  28. Finger Dexterity: The ability to make precisely coordinated movements of the fingers of one or both hands to grasp, manipulate, or assemble very small objects. Example is to be able to start a nut on a screw.
  29. Near Vision: The ability to see details at close range (within a few feet of the observer).
  30. Example is watching the Input/Output numbers on a PLC.
  31. Hearing Sensitivity: The ability to detect or tell the differences between sounds that vary in pitch and loudness. Example is to be able to listen to a motor and determine if it is running properly.
  32. Multi-Limb Coordination: The ability to coordinate two or more limbs (for example, two arms, two legs, or one leg and one arm) while sitting, standing, or lying down. It does not involve performing the activities while the whole body is in motion. Example is the ability to change out a motor that has been determined to be bad.
  33. Problem Sensitivity: The ability to tell when something is wrong or is likely to go wrong. It does not involve solving the problem, only recognizing there is a problem. Example is to be able to determine is a problem is present in an operation of a machine.

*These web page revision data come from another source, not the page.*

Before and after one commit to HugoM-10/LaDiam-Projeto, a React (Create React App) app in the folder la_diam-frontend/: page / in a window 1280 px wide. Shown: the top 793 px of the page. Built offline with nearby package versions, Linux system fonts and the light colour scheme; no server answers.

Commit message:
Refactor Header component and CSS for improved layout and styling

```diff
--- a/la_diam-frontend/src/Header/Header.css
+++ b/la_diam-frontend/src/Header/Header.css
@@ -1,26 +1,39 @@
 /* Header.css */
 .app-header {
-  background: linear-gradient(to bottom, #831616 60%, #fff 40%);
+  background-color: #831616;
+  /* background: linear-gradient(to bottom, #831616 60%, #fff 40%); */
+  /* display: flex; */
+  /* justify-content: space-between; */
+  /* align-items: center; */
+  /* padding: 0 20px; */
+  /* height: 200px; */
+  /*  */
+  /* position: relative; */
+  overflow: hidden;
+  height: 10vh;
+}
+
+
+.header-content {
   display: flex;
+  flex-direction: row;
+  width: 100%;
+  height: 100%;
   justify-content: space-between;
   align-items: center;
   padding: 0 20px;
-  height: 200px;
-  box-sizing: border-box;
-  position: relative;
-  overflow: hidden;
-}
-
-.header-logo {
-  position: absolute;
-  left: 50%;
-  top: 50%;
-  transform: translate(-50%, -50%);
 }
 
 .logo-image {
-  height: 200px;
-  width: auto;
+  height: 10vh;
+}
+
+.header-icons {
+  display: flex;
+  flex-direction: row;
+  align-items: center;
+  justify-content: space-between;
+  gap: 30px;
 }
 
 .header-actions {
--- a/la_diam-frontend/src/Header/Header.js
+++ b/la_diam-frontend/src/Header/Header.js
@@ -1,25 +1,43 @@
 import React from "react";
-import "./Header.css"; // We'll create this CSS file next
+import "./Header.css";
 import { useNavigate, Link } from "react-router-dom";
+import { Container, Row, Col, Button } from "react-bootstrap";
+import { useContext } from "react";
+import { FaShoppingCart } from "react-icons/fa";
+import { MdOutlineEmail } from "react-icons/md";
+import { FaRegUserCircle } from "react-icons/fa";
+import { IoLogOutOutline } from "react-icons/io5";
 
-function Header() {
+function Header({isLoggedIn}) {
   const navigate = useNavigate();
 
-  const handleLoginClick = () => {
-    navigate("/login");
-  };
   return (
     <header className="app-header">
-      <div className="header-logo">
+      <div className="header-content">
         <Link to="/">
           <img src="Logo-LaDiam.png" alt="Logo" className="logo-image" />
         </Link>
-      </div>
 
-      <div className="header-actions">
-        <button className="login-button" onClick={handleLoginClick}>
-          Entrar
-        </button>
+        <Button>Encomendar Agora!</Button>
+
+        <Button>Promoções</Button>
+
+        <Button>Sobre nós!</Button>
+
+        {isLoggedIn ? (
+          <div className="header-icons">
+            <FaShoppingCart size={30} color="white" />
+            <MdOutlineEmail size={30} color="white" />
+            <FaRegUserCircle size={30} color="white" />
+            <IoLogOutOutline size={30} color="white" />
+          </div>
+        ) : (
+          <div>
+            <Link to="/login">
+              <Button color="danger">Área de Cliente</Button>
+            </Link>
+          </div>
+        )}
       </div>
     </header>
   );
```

Randolph Community College is an ADA compliant institution. The College does not discriminate on the basis of disability in the admissions process or in access to its programs, services and/or activities for qualified individuals who meet essential eligibility requirements. The College will provide reasonable accommodations for documented disabilities of individuals who are eligible to receive or participate in college programs, services and/or activities. Student Services provides a disability counselor to assist students in requesting disability related accommodations. If a student believes that he/she cannot meet one or more of the essential functions without accommodations, the student is encouraged to disclose the disability to the disability counselor as soon as possible. Students must certify the ability to meet essential functions of the curriculum by a signed statement when they begin the program.


Randolph Community College’s Computer-Integrated Machining program has been designated a Haas Technical Education Center by Haas Automation. Randolph Community College is one of about 1,100 schools nationwide to be awarded this designation. To qualify, a school must meet quality standards established by Haas and the HTEC Council. Haas Automation is the largest Computer Numerical Control (CNC) machine tool builder in the world. This allows our students the opportunity to learn the latest CNC programming applications on Haas machines. This is the same type of programming and equipment students will be exposed to when they go to work in the machining industry.

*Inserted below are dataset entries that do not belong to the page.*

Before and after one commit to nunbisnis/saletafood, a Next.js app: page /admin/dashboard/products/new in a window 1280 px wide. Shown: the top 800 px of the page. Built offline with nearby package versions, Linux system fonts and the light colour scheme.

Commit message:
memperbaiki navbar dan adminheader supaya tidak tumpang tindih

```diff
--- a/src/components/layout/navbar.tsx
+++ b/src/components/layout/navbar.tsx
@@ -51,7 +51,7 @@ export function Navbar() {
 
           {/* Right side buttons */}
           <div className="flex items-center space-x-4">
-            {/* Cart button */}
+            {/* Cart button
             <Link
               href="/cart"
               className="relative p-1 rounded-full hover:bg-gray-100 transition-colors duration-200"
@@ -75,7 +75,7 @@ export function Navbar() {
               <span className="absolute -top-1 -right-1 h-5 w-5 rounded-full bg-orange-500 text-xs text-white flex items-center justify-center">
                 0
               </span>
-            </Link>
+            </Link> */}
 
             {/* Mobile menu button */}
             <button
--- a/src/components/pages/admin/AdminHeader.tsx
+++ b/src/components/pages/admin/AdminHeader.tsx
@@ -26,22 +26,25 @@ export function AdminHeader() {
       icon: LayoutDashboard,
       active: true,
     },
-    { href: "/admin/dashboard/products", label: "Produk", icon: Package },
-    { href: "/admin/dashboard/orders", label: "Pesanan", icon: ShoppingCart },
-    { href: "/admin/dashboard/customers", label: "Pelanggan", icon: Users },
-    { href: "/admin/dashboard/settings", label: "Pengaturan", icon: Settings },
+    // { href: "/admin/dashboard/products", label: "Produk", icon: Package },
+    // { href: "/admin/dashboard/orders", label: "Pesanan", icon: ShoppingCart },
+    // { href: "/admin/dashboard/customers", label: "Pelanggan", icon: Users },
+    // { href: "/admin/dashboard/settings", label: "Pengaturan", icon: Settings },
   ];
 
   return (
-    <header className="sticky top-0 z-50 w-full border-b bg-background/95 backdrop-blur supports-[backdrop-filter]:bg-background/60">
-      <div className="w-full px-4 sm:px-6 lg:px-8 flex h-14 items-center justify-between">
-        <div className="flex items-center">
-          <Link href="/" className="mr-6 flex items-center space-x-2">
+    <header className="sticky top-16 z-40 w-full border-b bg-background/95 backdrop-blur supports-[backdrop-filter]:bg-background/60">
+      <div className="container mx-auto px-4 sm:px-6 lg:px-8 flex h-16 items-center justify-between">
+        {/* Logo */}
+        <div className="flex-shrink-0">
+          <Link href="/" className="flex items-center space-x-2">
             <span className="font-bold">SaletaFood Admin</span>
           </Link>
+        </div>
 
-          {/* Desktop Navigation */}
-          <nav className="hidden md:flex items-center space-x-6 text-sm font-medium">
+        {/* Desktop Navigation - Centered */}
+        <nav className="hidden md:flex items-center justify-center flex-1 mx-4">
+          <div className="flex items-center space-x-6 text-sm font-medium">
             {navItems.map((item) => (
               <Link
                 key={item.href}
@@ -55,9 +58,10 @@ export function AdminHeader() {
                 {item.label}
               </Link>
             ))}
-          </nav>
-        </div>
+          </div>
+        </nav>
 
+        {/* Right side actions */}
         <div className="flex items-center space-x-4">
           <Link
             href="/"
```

Randolph Community College's Computer-Integrated Machining program is accredited by the National Institute for Metalworking Skills.

10565 Fairfax Boulevard, Suite 203
Fairfax, VA 22030